REQUIRED WORK
Ignoring the images, restate the records below word for word.

SUPPLIED DATA
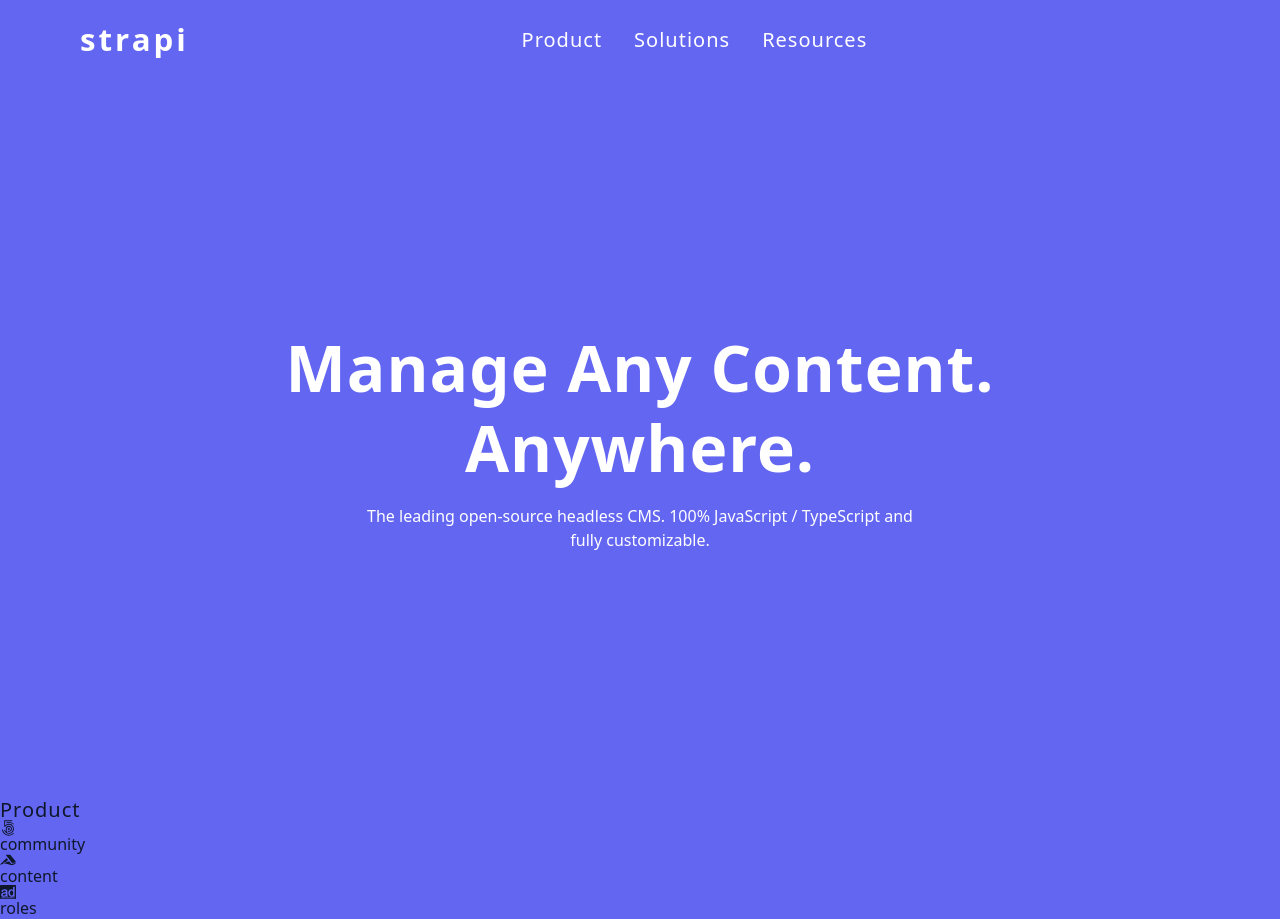
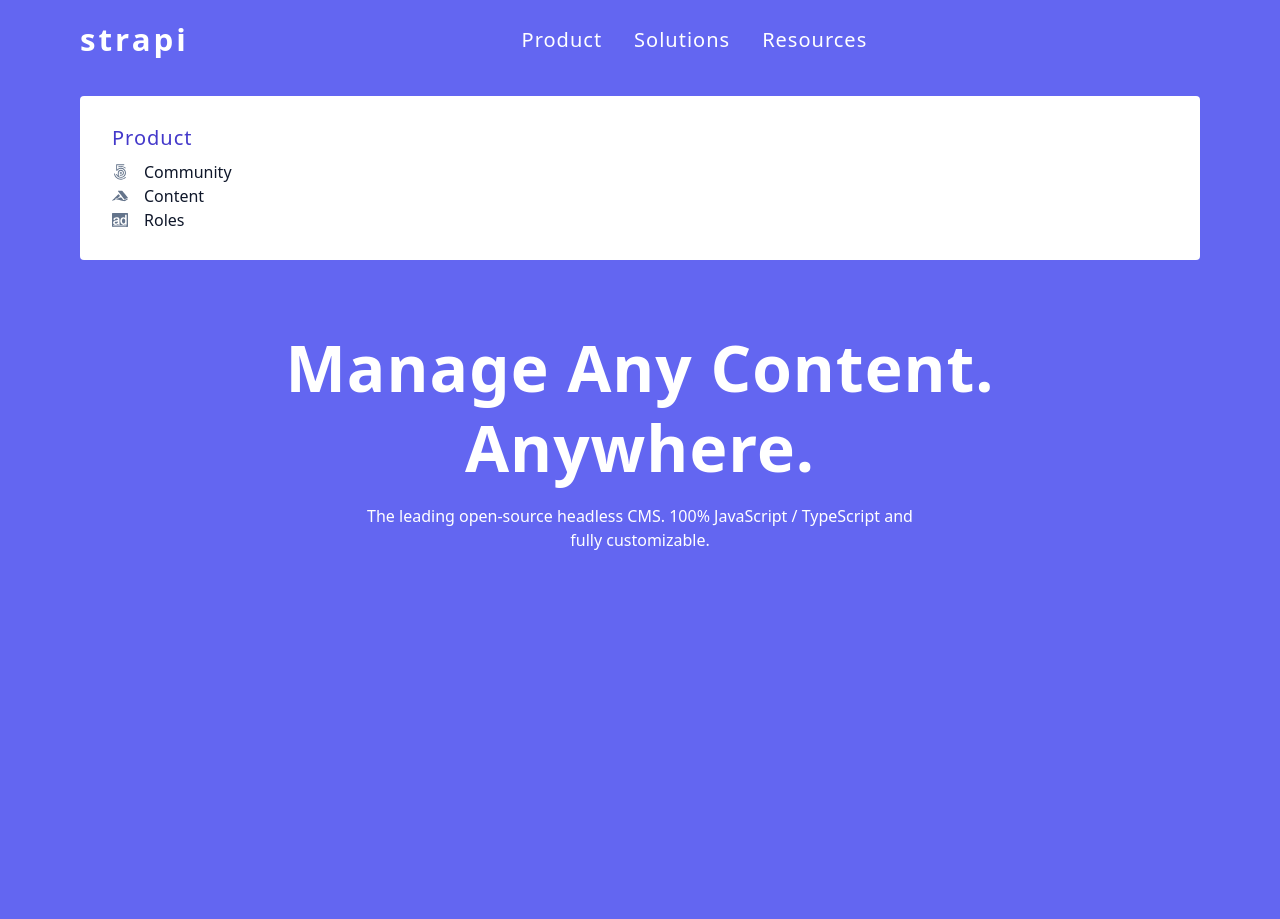
Before and after one commit to Done83/13-strapi-clone, a React (Vite) app: page / in a window 1280 px wide. Both pictures are taken after a click on the button "Product". After the commit the page ends 800 px from the top, so only its background shows below. Built offline with nearby package versions, Linux system fonts and the light colour scheme.

Commit message:
J: Submenu component styles completed

```diff
--- a/src/Submenu.jsx
+++ b/src/Submenu.jsx
@@ -4,7 +4,7 @@
   const { pageId } = useGlobalContext();
   const currentPage = sublinks.find((item) => item.pageId === pageId);
   return (
-    <div className="submenu">
+    <div className={currentPage?'submenu show-submenu' : 'submenu'}>
       <h5>{currentPage?.page}</h5>
       <div
         className="submenu-links"
--- a/src/index.css
+++ b/src/index.css
@@ -433,3 +433,59 @@
     letter-spacing: var(--letterSpacing);
   }
 }
+/*
+===============
+Submenu CSS
+===============
+*/
+
+.submenu {
+  display: none;
+}
+
+@media screen and (min-width: 992px) {
+  .submenu {
+    display: block;
+    position: fixed;
+    top: 6rem;
+    left: 50%;
+    width: var(--fluid-width);
+    max-width: var(--max-width);
+    background: var(--white);
+    border-radius: var(--borderRadius);
+    padding: 2rem;
+
+    transform: rotateX(-90deg) translateX(-50%);
+    transform-origin: top;
+    perspective: 1000px;
+    /* toggle stuff */
+    visibility: hidden;
+    opacity: 0;
+    transition: transform 0.3s ease-in-out, opacity 0.2s ease-in-out;
+    /* border: 2px solid red; */
+  }
+  .show-submenu {
+    opacity: 1;
+    visibility: visible;
+    transform: rotateX(0deg) translate(-50%);
+  }
+  .submenu h5 {
+    margin-bottom: 1rem;
+    color: var(--primary-700);
+  }
+  .submenu-links {
+    display: grid;
+    row-gap: 0.5rem;
+  }
+  .submenu-links a {
+    display: block;
+    color: var(--grey-900);
+    text-transform: capitalize;
+    display: flex;
+    align-items: center;
+    gap: 1rem;
+  }
+  .submenu-links svg {
+    color: var(--grey-500);
+  }
+}
```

SOLUTION TO THE EXERCISE
Before and after one commit to Done83/13-strapi-clone, a React (Vite) app: page / in a window 1280 px wide. Both pictures are taken after a click on the button "Product". After the commit the page ends 800 px from the top, so only its background shows below. Built offline with nearby package versions, Linux system fonts and the light colour scheme.

Commit message:
J: Submenu component styles completed

```diff
--- a/src/Submenu.jsx
+++ b/src/Submenu.jsx
@@ -4,7 +4,7 @@
   const { pageId } = useGlobalContext();
   const currentPage = sublinks.find((item) => item.pageId === pageId);
   return (
-    <div className="submenu">
+    <div className={currentPage?'submenu show-submenu' : 'submenu'}>
       <h5>{currentPage?.page}</h5>
       <div
         className="submenu-links"
--- a/src/index.css
+++ b/src/index.css
@@ -433,3 +433,59 @@
     letter-spacing: var(--letterSpacing);
   }
 }
+/*
+===============
+Submenu CSS
+===============
+*/
+
+.submenu {
+  display: none;
+}
+
+@media screen and (min-width: 992px) {
+  .submenu {
+    display: block;
+    position: fixed;
+    top: 6rem;
+    left: 50%;
+    width: var(--fluid-width);
+    max-width: var(--max-width);
+    background: var(--white);
+    border-radius: var(--borderRadius);
+    padding: 2rem;
+
+    transform: rotateX(-90deg) translateX(-50%);
+    transform-origin: top;
+    perspective: 1000px;
+    /* toggle stuff */
+    visibility: hidden;
+    opacity: 0;
+    transition: transform 0.3s ease-in-out, opacity 0.2s ease-in-out;
+    /* border: 2px solid red; */
+  }
+  .show-submenu {
+    opacity: 1;
+    visibility: visible;
+    transform: rotateX(0deg) translate(-50%);
+  }
+  .submenu h5 {
+    margin-bottom: 1rem;
+    color: var(--primary-700);
+  }
+  .submenu-links {
+    display: grid;
+    row-gap: 0.5rem;
+  }
+  .submenu-links a {
+    display: block;
+    color: var(--grey-900);
+    text-transform: capitalize;
+    display: flex;
+    align-items: center;
+    gap: 1rem;
+  }
+  .submenu-links svg {
+    color: var(--grey-500);
+  }
+}
```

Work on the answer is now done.